**Task goal**
Please copy each line below that contains the string "html".

** Opening The data block **

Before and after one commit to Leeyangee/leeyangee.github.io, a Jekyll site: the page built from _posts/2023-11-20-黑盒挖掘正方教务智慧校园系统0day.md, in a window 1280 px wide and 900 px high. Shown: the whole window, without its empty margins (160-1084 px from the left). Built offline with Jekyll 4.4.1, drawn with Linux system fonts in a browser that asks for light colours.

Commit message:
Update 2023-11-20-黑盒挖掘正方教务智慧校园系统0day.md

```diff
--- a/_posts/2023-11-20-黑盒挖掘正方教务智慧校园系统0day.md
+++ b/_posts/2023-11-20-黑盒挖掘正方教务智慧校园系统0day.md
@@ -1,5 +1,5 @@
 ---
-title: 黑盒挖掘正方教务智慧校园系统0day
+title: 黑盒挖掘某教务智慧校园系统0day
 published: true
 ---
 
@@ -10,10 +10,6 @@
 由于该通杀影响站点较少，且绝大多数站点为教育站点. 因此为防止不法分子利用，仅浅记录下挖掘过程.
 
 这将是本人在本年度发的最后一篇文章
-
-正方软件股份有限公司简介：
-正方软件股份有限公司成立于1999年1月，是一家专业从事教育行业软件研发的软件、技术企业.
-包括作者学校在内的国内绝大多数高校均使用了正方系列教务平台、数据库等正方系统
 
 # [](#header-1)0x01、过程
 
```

** Closing The data block **
** Opening The data block **

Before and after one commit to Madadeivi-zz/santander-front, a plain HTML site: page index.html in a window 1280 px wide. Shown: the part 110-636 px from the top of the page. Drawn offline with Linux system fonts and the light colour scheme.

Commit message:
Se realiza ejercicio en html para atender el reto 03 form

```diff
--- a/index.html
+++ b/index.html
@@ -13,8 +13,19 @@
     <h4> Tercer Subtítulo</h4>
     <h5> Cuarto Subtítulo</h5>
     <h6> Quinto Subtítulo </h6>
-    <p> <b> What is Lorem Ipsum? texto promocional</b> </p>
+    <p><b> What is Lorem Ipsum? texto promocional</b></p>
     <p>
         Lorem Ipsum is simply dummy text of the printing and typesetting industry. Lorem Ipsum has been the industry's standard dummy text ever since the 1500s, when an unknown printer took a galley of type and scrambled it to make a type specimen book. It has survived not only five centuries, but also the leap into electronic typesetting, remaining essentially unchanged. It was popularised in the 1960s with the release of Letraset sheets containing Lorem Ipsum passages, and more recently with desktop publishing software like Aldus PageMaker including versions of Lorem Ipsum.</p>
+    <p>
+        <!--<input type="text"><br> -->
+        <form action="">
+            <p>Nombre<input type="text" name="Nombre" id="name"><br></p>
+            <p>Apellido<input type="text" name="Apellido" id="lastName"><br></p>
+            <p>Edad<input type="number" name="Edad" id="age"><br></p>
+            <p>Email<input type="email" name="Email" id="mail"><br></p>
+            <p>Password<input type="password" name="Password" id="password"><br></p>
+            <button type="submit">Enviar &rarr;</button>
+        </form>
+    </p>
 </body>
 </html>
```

** Closing The data block **

**Output for this task**
Before and after one commit to Madadeivi-zz/santander-front, a plain HTML site: page index.html in a window 1280 px wide. Shown: the part 110-636 px from the top of the page. Drawn offline with Linux system fonts and the light colour scheme.
Se realiza ejercicio en html para atender el reto 03 form
--- a/index.html
+++ b/index.html
 </html>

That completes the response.